Friday, September 13, 2013
Virginie Roveillo (Conservation Law Center, Bloomington, IN) recently published an article entitled, Don’t Means Don’t! . . . Unless It Doesn’t – Bending the Rules with Equitable Deviation, 27 Prob. & Prop. 50 (September/October 2013). Provided below is the beginning of her article:
For a novice in charity matters, the idea of giving wealth in the form of a charitable trust raises four initial questions: (1) Why do we give? Well, it’s complicated. Boiled down to basics, giving our wealth benefits both others (the public and the government) and ourselves (our egos and our taxes). (2) How do we give? We either give with instructions (restricted) or without instructions (unrestricted). (3) Why restrict a gift? Human nature. It’s human nature to want to maintain some control over our wealth, even after it goes to a public purpose and even after we die. But, it’s also human nature to anticipate that same instinct (the desire to control wealth) in others, particularly in those we place at the controls of our wealth. (4) Are there ways to get around charitable restrictions? Yes. Persuasively ask a court and hope for the Attorney General’s approval.

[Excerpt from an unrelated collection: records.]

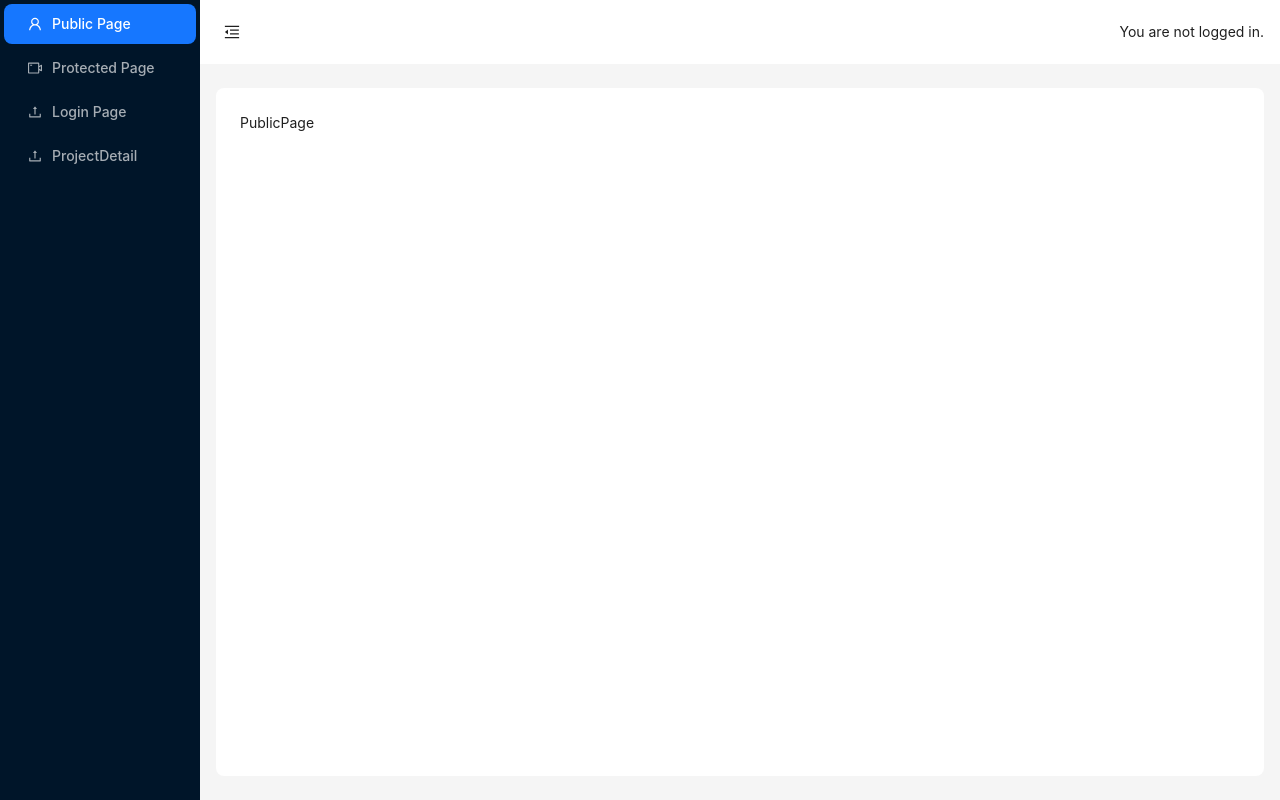
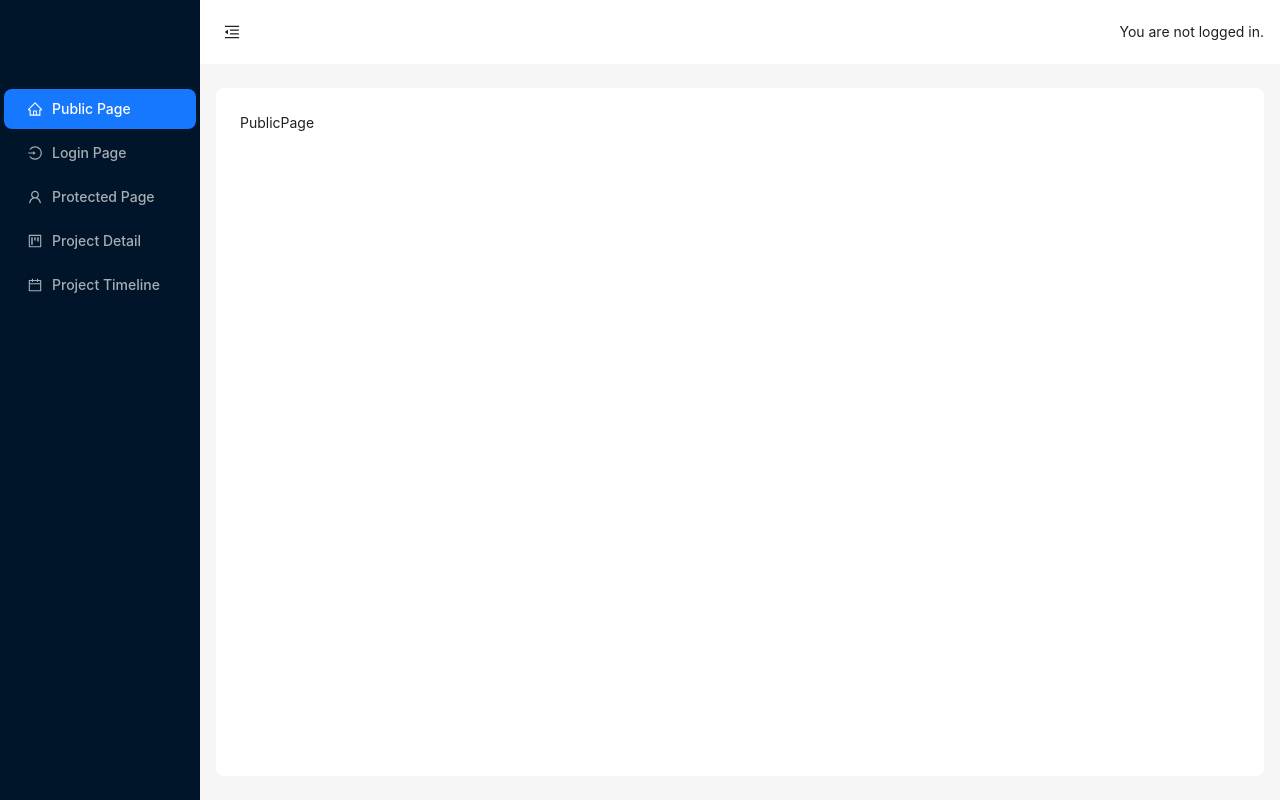
Before and after one commit to badboybenzx1/project-management-frontend, a React (Vite) app: page / in a window 1280 px wide. Built offline with nearby package versions, Linux system fonts and the light colour scheme.

Commit message:
♻️ Refactor code.

```diff
--- a/src/containers/App/App.tsx
+++ b/src/containers/App/App.tsx
@@ -1,6 +1,5 @@
 import "./App.css";
 import AppRoute from "../../routes/AppRoute";
-import "perfect-scrollbar/css/perfect-scrollbar.css";
 
 function App() {
   return (
--- a/src/containers/Layouts/MasterLayout.tsx
+++ b/src/containers/Layouts/MasterLayout.tsx
@@ -20,9 +20,11 @@ import React, { useState } from "react";
 import {
   MenuFoldOutlined,
   MenuUnfoldOutlined,
-  UploadOutlined,
+  ProjectOutlined,
+  HomeOutlined,
   UserOutlined,
-  VideoCameraOutlined,
+  LoginOutlined,
+  CalendarOutlined,
 } from "@ant-design/icons";
 import { Layout, Menu, Button, theme, Row, Col, Space, Divider } from "antd";
 import { Link, Outlet, useFetcher, useRouteLoaderData } from "react-router-dom";
@@ -42,7 +44,7 @@ const MasterLayout: React.FC = () => {
   return (
     <Layout>
       <Sider trigger={null} collapsible collapsed={collapsed}>
-        <div className="demo-logo-vertical" />
+        <div className="demo-logo-vertical" style={{ height: 85 }} />
         <Menu
           theme="dark"
           mode="inline"
@@ -50,23 +52,28 @@ const MasterLayout: React.FC = () => {
           items={[
             {
               key: "1",
-              icon: <UserOutlined />,
+              icon: <HomeOutlined />,
               label: <Link to="/">Public Page</Link>,
             },
             {
               key: "2",
-              icon: <VideoCameraOutlined />,
+              icon: <LoginOutlined />,
+              label: <Link to="/login">Login Page</Link>,
+            },
+            {
+              key: "3",
+              icon: <UserOutlined />,
               label: <Link to="/protected">Protected Page</Link>,
             },
             {
-              key: "3",
-              icon: <UploadOutlined />,
-              label: <Link to="/login">Login Page</Link>,
+              key: "4",
+              icon: <ProjectOutlined />,
+              label: <Link to="/project-detail">Project Detail</Link>,
             },
             {
-              key: "4",
-              icon: <UploadOutlined />,
-              label: <Link to="/project-detail">ProjectDetail</Link>,
+              key: "5",
+              icon: <CalendarOutlined />,
+              label: <Link to="/project-timeline">Project Timeline</Link>,
             },
           ]}
         />
--- /dev/null
+++ b/src/pages/ProjectTimeline/ProjectTimeline.tsx
@@ -0,0 +1,6 @@
+import React from "react";
+const ProjectTimeline = () => {
+  return <div>ProjectTimeline</div>;
+};
+
+export default ProjectTimeline;
--- a/src/routes/AppRoute.tsx
+++ b/src/routes/AppRoute.tsx
@@ -9,7 +9,8 @@ import LoginPage from "../containers/LoginPage";
 import PublicPage from "../containers/Home/PublicPage";
 import ProtectedPage from "../containers/Home/ProtectedPage";
 import MasterLayout from "../containers/Layouts/MasterLayout";
-import ProjectDetail from "../pages/ProjectDetail";
+import ProjectDetail from "../pages/ProjectDetail/ProjectDetail";
+import ProjectTimeline from "../pages/ProjectTimeline/ProjectTimeline";
 
 const router = createBrowserRouter([
   {
@@ -40,6 +41,11 @@ const router = createBrowserRouter([
         path: "project-detail",
         loader: protectedLoader,
         Component: ProjectDetail,
+      },
+      {
+        path: "project-timeline",
+        loader: protectedLoader,
+        Component: ProjectTimeline,
       },
     ],
   },
```
Also changed, not shown: src/pages/ProjectDetail/ProjectDetail.tsx (renamed from src/pages/ProjectDetail.tsx, +5 -5 lines), 1 other file (tests, documents, lock files or other folders).
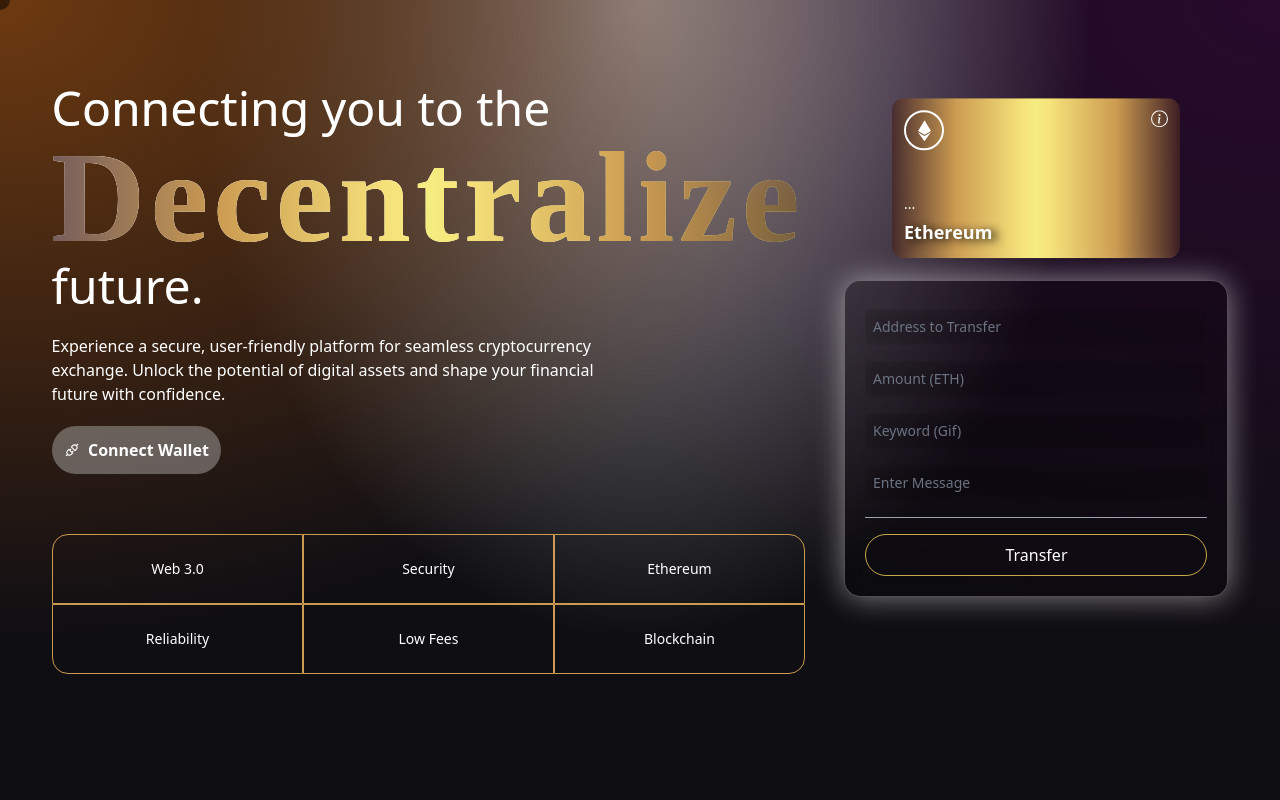
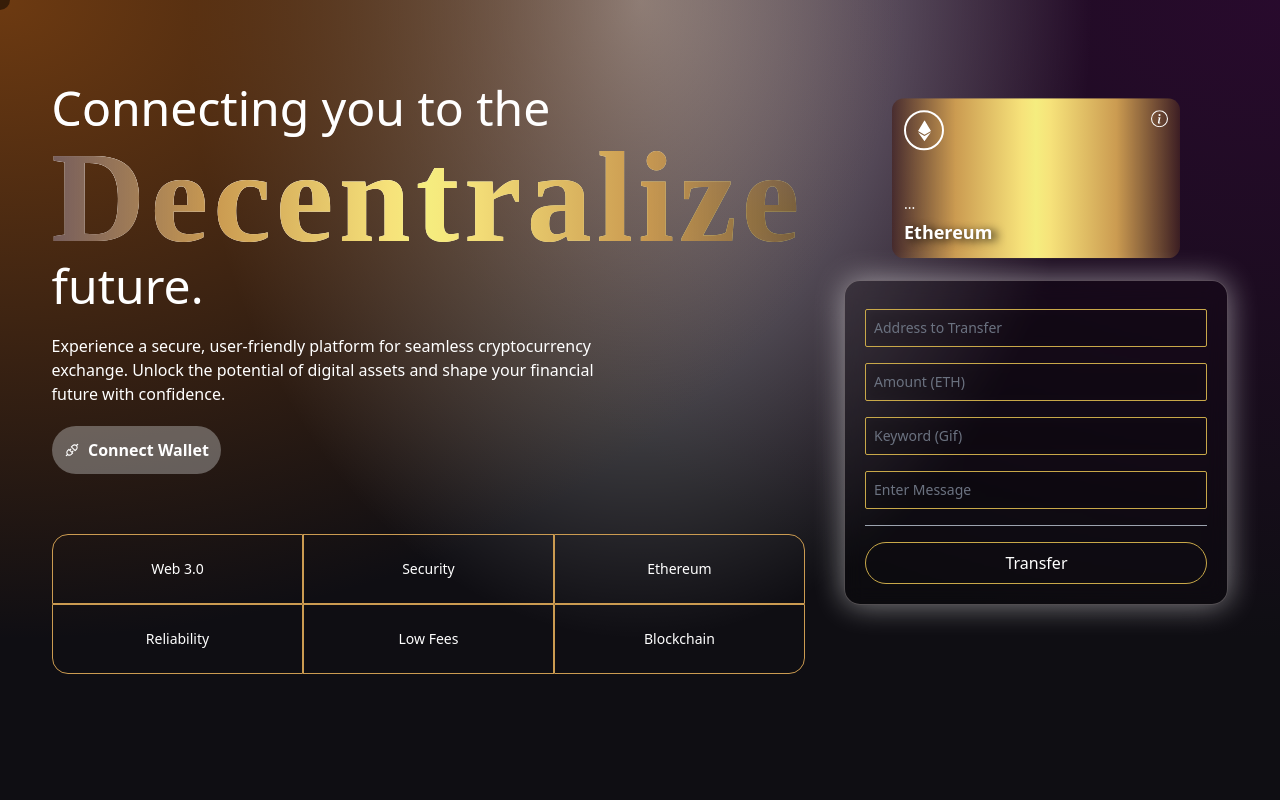
Before and after one commit to SAI127001/Decentralized-Transaction-Application, a React (Vite) app in the folder client/: page / in a window 1280 px wide. Shown: the top 800 px of the page. Built offline with nearby package versions, Linux system fonts and the light colour scheme; no server answers.

Commit message:
Jan 9 modification

```diff
--- a/client/src/components/Welcome.jsx
+++ b/client/src/components/Welcome.jsx
@@ -18,10 +18,10 @@
   <input
     placeholder={placeholder}
     type={type}
-    step="0.0001"
+    step="0.000001"
     value={value}
     onChange={(e) => handleChange(e, name)}
-    className="my-2 w-full rounded-sm p-2 outline-none bg-transparent text-white border-none text-sm white-glassmorphism"
+    className="my-2 w-full rounded-sm p-2 outline-none bg-transparent text-white border-[1px] border-[#c8a849] text-sm white-glassmorphism"
   />
 );
 
```
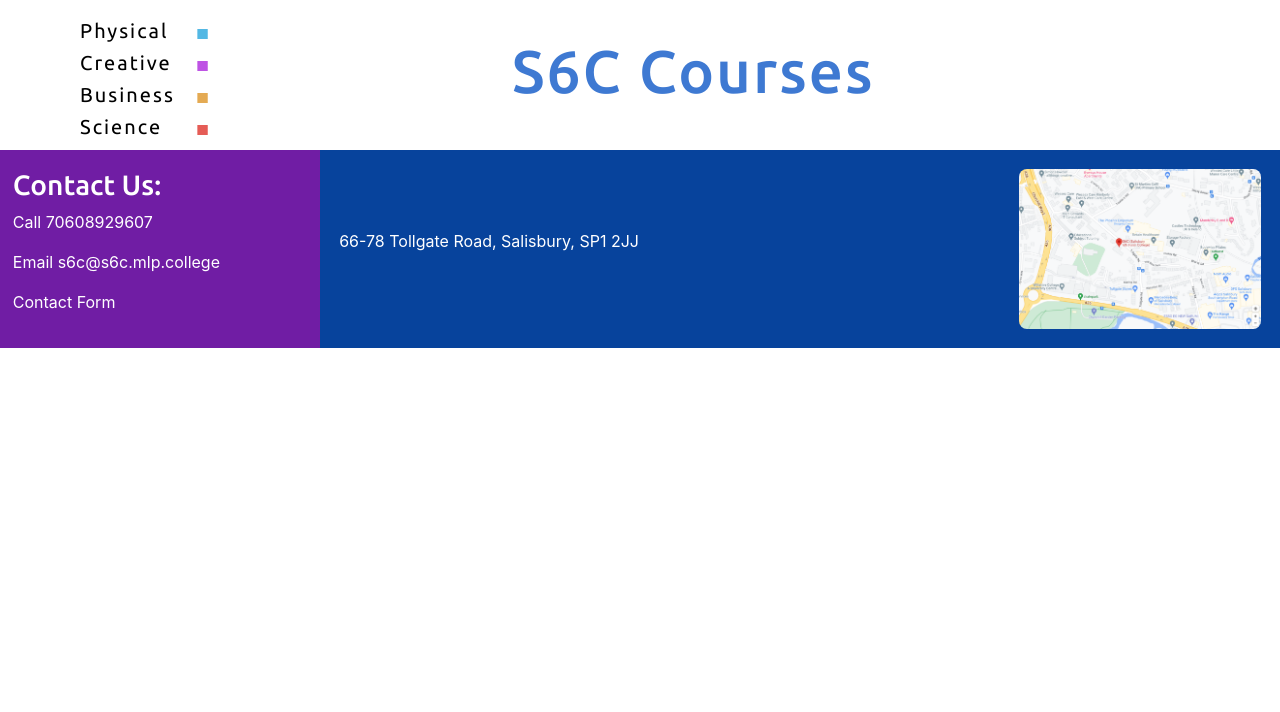
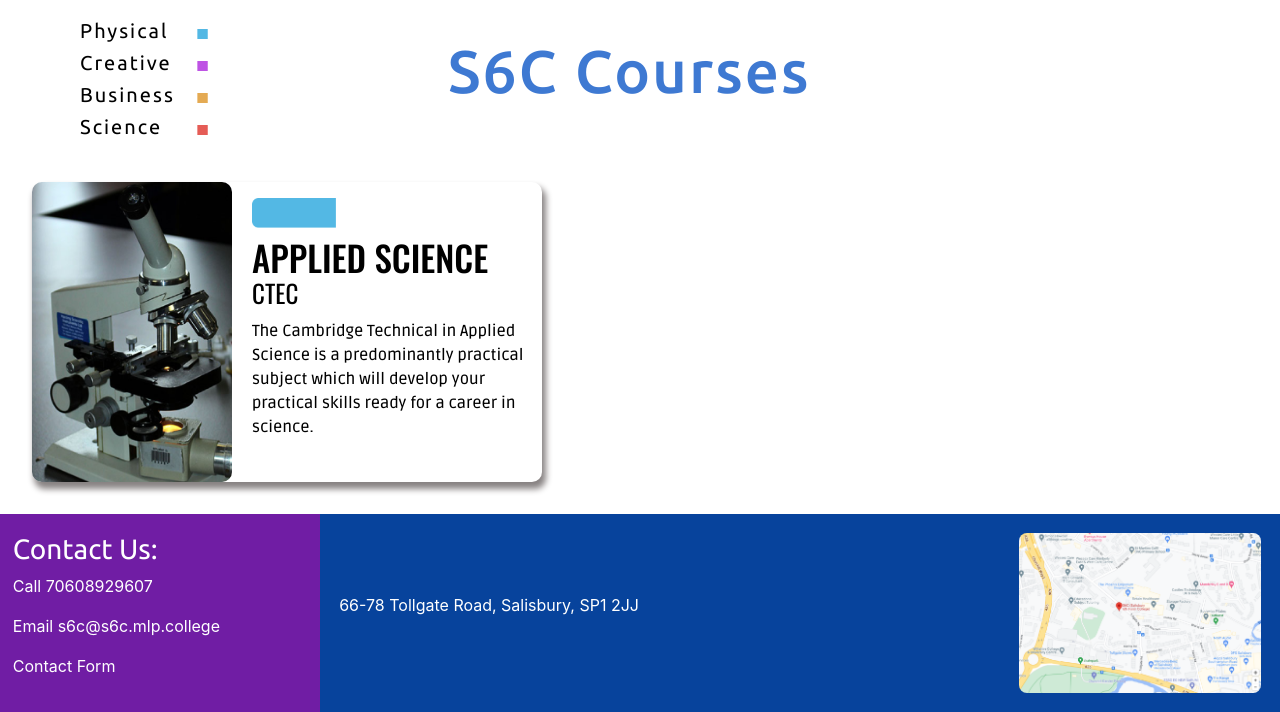
Before and after one commit to toby-mortimer/assignment1.3, a Flask app: page /courses in a window 1280 px wide. Shown: the part 100-812 px from the top of the page. Before the commit the page ends 448 px from the top, so only its background shows below. Run offline with Flask 2, Linux system fonts and the light colour scheme; some libraries are stand-ins or nearby versions.

Commit message:
attempted courses and failed miserably

```diff
--- a/static/base.css
+++ b/static/base.css
@@ -6,6 +6,10 @@
     position: absolute;
     grid-template-rows: 100%;
     grid-template-areas: "left right";
+}
+
+#contact {
+  font-weight: 400;
 }
 
 @media screen and (max-width: 730px) {
--- a/static/course.css
+++ b/static/course.css
@@ -5,7 +5,7 @@
 
 .top-part {
     display: grid;
-    grid-template-columns: 40% 60%;
+    grid-template-columns: 35% 65%;
     grid-template-rows: 100%;
     height: 150px;
     width: 100%;
@@ -54,3 +54,55 @@
 #sqr {
     margin-top: 10px;
 }
+
+.course-card {
+    display: grid;
+    height: 300px;
+    width: 510px;
+    grid-template-columns: 40% 60%;
+    grid-template-rows: 100%;
+    border-radius: 10px;
+    margin-left: 2rem;
+    box-shadow: 3px 6px 6px 1px #888383;
+}
+
+.course-img {
+    height: 300px;
+    width: 200px;
+    border-radius: 10px;
+}
+
+#desc {
+    margin-left: 1rem;
+}
+
+.key-tags {
+    margin-top: 1rem;
+    margin-bottom: 0.5rem;
+}
+
+h1.card-title {
+    font-family: 'Oswald', sans-serif;
+    font-weight: 500;
+    color: black;
+    font-size: 35px;
+    margin-bottom: 0;
+}
+
+h2.card-sub {
+    font-family: 'Oswald', sans-serif;
+    font-weight: 400;
+    color: black;
+    font-size: 25px;
+    margin-bottom: 0.7rem;
+}
+
+p.description {
+    font-family: 'Ruda', sans-serif;
+    color: black;
+}
+
+.row {
+    margin-top: 2rem;
+    margin-bottom: 2rem;
+}
--- a/templates/course.html
+++ b/templates/course.html
@@ -3,6 +3,7 @@
 {% block head %}
 {{ super() }}
 <link href="https://fonts.googleapis.com/css2?family=Ubuntu:wght@500;700&display=swap" rel="stylesheet">
+<link href="https://fonts.googleapis.com/css2?family=Oswald:wght@200;300;400;500&family=Ruda:wght@500&display=swap" rel="stylesheet">
 <link rel="stylesheet" href="{{ url_for('static', filename='course.css', _external=True) }}"/>
 <title>{% block title %}{% endblock %}Courses</title>
 {% endblock %}
@@ -27,7 +28,23 @@
                 <h1 class="title-heading">S6C Courses</h1>
             </div>
         </div>
-
+    </div>
+    <div class="row">
+        <div class="col">
+            <div class="course-card">
+                <div class="grid">
+                    <img class="course-img" src="static/applied.png">
+                </div>
+                <div class="grid" id="desc">
+                    <img src="static/key-blue.png" class="key-tags" height="30px">
+                    <h1 class="card-title">APPLIED SCIENCE</h1>
+                    <h2 class="card-sub">CTEC</h2>
+                    <p class="description">The Cambridge Technical in Applied Science is a predominantly
+                        practical subject which will develop your practical skills ready for
+                        a career in science.</p>
+                </div>
+            </div>
+        </div>
     </div>
 </div>
 {% endblock %}
```
Also changed, not shown: static/applied.png (added), static/key-blue.png (added).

This article is about how one man’s restriction, adhered to for some 350 years, was finally undone, and how neither the Attorney General (AG) nor the probate court seems to have fully contemplated the legal duties under Massachusetts trust law. On his death in 1660, William Paine left a piece of land in Ipswich, Massachusetts, known today as Little Neck, in trust for the benefit of the Ipswich public school, with the following caveat: “The said land not to be sold nor wasted.” In 2010, the trustees, embroiled in litigation triggered largely as a result of mismanagement, parted with a foundational piece of the trust’s history: they sought and were granted permission to deviate from Paine’s instructions and sell Little Neck.